You don't have to, though many of us think we do. God never leaves us, even when we think He should. It's just not in His nature. He stays. He sticks. He gives us the freedom to act like a jerk and the forgiveness to do better next time. And then He walks us through the silence until understanding comes, no matter how long that takes.
Maybe, after all my questions, that's the answer He's been giving me all along.

The Super Bowl Commercial zone

You are traveling through another dimension, a dimension not only of sight and sound but of mind. A journey into a wondrous land of commercial imagination. You are about to enter...the Super Bowl Commercial zone.

It's a world where creativity is currency, imagination is the obnoxious federal government, brands are celebrities, and commercials entertain more than the fourth-quarter of the actual game. Or, they completely bomb. The description of this commercial (which will not be revealed until game day, of course) struck me as particularly entertaining.

It's Wheat Thins. And you'll fight off Himalayan Yeti's to protect them.

It is nighttime, and as (a man) puts a contraption on his head, his wife, also in pajamas, enters the kitchen and asks what he is doing.
“Using night-vision goggles to keep an eye on my Spicy Buffalo Wheat Thins and make sure nobody touches them,” he says.
“Who’s going to take your Wheat Thins?” she says.
“Um, I don’t know,” he says, “an intruder, the dog, Bigfoot, Ted from next door.”
She turns off the light and the screen goes dark. There is the sound of a struggle in the kitchen and she turns on the light to reveal her husband clinging to the shoulders of an abominable snowman.
“Honey, I was close, it’s a yeti!” he shouts, as their neighbor runs into the kitchen and steals the Wheat Thins.

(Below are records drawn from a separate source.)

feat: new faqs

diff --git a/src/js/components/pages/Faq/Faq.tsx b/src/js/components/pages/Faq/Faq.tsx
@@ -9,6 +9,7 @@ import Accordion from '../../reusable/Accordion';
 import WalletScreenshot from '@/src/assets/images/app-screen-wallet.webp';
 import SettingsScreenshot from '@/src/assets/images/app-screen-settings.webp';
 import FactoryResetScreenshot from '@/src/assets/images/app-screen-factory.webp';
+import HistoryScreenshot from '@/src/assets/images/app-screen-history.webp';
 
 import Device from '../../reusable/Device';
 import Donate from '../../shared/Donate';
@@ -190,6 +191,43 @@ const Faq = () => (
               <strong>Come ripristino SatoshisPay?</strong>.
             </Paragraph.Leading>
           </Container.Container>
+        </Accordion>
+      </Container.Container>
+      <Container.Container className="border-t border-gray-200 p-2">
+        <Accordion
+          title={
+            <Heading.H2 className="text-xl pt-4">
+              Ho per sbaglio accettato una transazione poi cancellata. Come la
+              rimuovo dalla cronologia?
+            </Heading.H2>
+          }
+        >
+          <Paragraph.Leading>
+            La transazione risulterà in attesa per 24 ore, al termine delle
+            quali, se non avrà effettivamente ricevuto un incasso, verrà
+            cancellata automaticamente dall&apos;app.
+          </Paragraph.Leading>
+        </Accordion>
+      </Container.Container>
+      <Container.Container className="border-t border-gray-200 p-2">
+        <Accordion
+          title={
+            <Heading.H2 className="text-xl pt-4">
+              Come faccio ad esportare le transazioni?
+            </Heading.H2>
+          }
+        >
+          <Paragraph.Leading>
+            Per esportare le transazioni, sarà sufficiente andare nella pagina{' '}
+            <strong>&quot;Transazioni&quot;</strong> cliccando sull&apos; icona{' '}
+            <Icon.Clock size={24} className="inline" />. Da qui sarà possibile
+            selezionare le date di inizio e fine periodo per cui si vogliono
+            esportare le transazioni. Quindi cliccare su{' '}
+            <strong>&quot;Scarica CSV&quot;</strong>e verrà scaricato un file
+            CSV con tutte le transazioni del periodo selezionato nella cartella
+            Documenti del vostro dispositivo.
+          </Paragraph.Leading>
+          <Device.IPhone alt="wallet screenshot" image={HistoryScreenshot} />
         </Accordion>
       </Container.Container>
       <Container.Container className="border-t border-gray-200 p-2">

Wednesday, January 16, 2013

A real life, surefire, all gussied up speaker's bio

Last night, I asked for a clean font. This morning, my designer extraordinaire Kortney Korthanke of Kortney K Design sent me this. It was everything I never knew I always wanted in a bio. She even hunted down, killed and skinned a photo in the forests of Facebook, since I didn't provide one. This is what I shall now refer to as my heavenly body bio, the bio I'll be reunited with after the resurrection.

Kortney K, you put the "K" in "Kool" and there's not even a "K" in there.